President Uhuru Kenyatta again accused the court of overturning the will of the people after he had been declared the winner of the Aug. 8 election. The court on Friday said the electoral commission had committed irregularities in the vote and called for a new election within 60 days.
The judiciary has a "problem," Kenyatta said in comments to elected officials from county assemblies. He also announced the start of his new campaign.
"We shall show you in 60 days that the will of the people cannot be overturned," Kenyatta said. "We will come back and revisit this issue ... Going forward, we must fix it."
Kenyatta on Friday called the court "crooks."
The Law Society of Kenya criticized that statement as inappropriate coming from the head of state, who under the constitution is a symbol of national unity and enjoys immunity from criminal and civil proceedings.
The president is obliged by law to respect and uphold the constitution, which means upholding and safeguarding the rights of Supreme Court judges, said the society's chairman, Isaac Okero.
The Kenya Magistrates and Judges Association said it took "great exception" to Kenyatta's remarks. In a statement, its secretary-general Brian Khaemba said that "we condemn this assault of decisional independence."
Opposition leader Raila Odinga had petitioned the court challenging Kenyatta's win, claiming manipulation. He now wants the electoral commission disbanded.
The commission's chairman has promised changes in personnel ahead of the vote and invited the prosecution of any staffer found to have manipulated results.
Kenyatta's party deputy chief whip in the Senate, Irungu Kangata, said Friday the party will use its numerical strength in parliament to stop any attempt to disband the commission.
Constitutional lawyer Bob Mkangi said the electoral commission likely will not be disbanded unless the commissioners resign or lawmakers from the ruling and opposition parties reach a negotiated settlement. Using other ways, such as forming a tribunal, would be time-consuming, he said.

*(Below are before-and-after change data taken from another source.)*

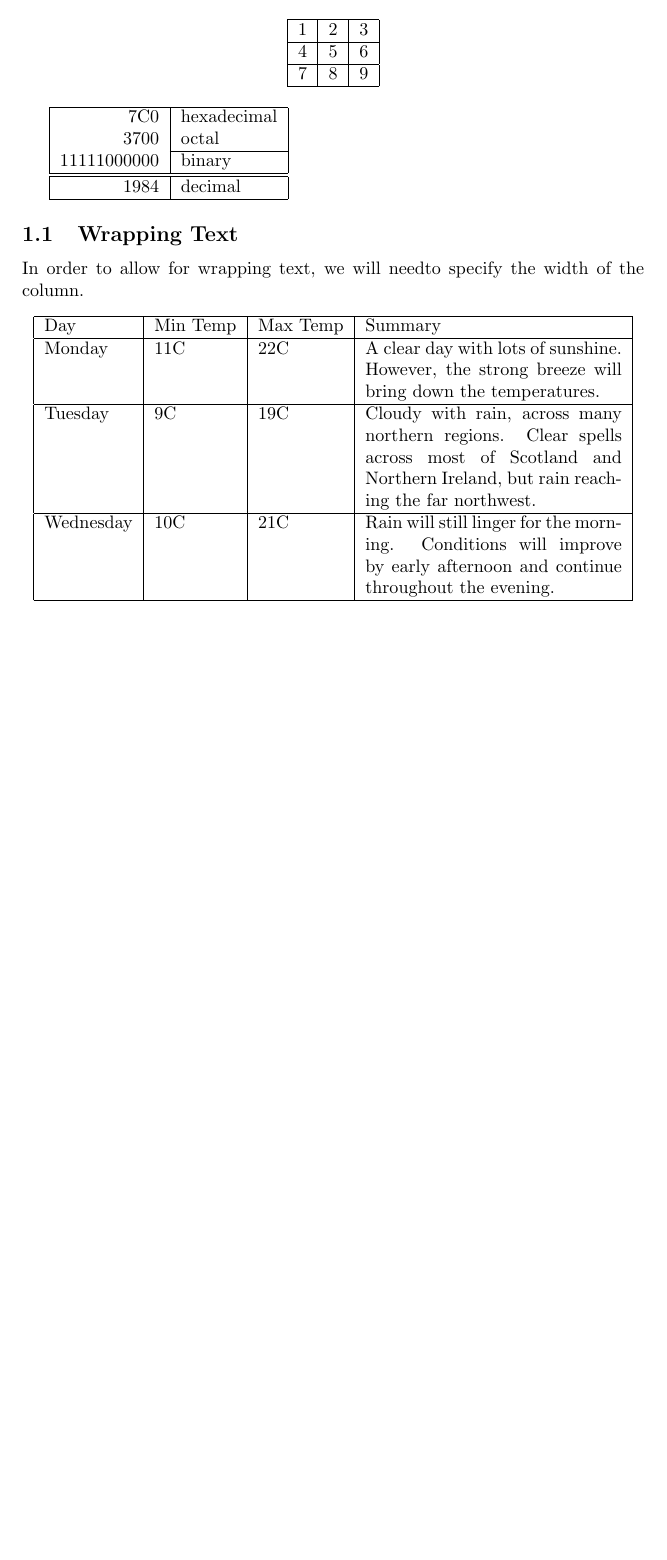
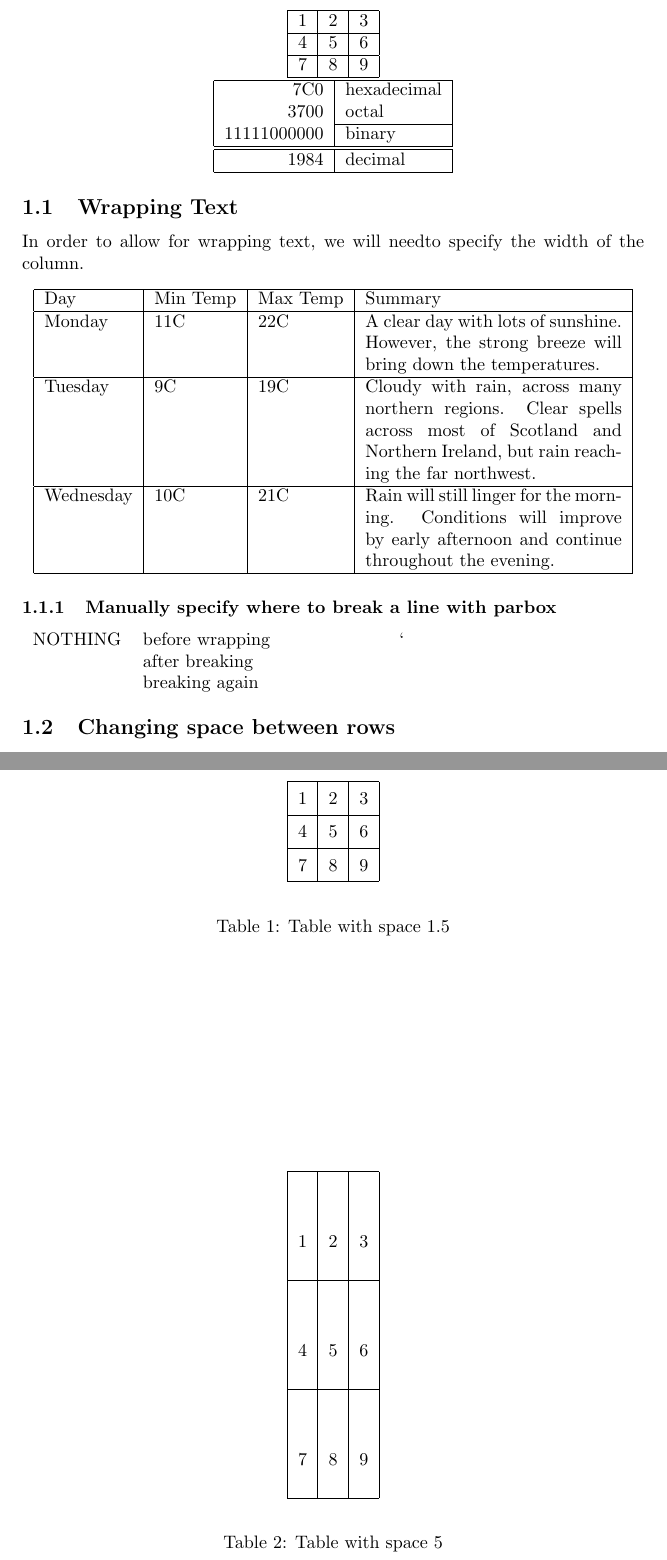
Before and after one commit to pyfra/Latex-Templates, a LaTeX document (templates/Tables/Tables.tex): part of the page before the commit and two parts of pages 1 and 2 of 2 after it, the two joined at a grey line, cut so that both start at the same text, the shorter picture padded with empty space. Compiled offline with pdfLaTeX.

Commit message:
Small update to Tables.tex

```diff
--- a/templates/Tables/Tables.tex
+++ b/templates/Tables/Tables.tex
@@ -13,8 +15,6 @@
 			7 & 8 & 9 \\
 			\hline
 		\end{tabular}
-	\end{center}
-
 
 	\begin{tabular}{|r|l|}
 		\hline
@@ -45,4 +46,39 @@
 		\end{tabular}
 	\end{center}
 
+	\subsubsection{Manually specify where to break a line with parbox}
+	\begin{tabular}{cc}
+		NOTHING & \parbox[t]{5cm}{before wrapping\\after breaking\\ breaking again}`
+	\end{tabular}
+
+	\subsection{Changing space between rows}
+	\begin{table}
+		\renewcommand{\arraystretch}{1.5}
+		\begin{center}
+		\begin{tabular}{ | l | c | r |}
+			\hline
+			1 & 2 & 3 \\ \hline
+			4 & 5 & 6 \\ \hline
+			7 & 8 & 9 \\
+			\hline
+		\end{tabular}
+		\end{center}
+	\caption{Table with space 1.5}
+	\end{table}
+
+		\begin{table}
+		\renewcommand{\arraystretch}{5}
+		\begin{center}
+			\begin{tabular}{ | l | c | r |}
+				\hline
+				1 & 2 & 3 \\ \hline
+				4 & 5 & 6 \\ \hline
+				7 & 8 & 9 \\
+				\hline
+			\end{tabular}
+		\end{center}
+		\caption{Table with space 5}
+	\end{table}
+
+
 \end{document}
```
Also changed, not shown: templates/Tables/Tables.pdf (added), templates/Tables/Tables.tex (3 more changed lines).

"With the shortness of time it would very difficult to organize a campaign and go after these guys. It's likely the (commission) will conduct elections as constituted," Mkangi said.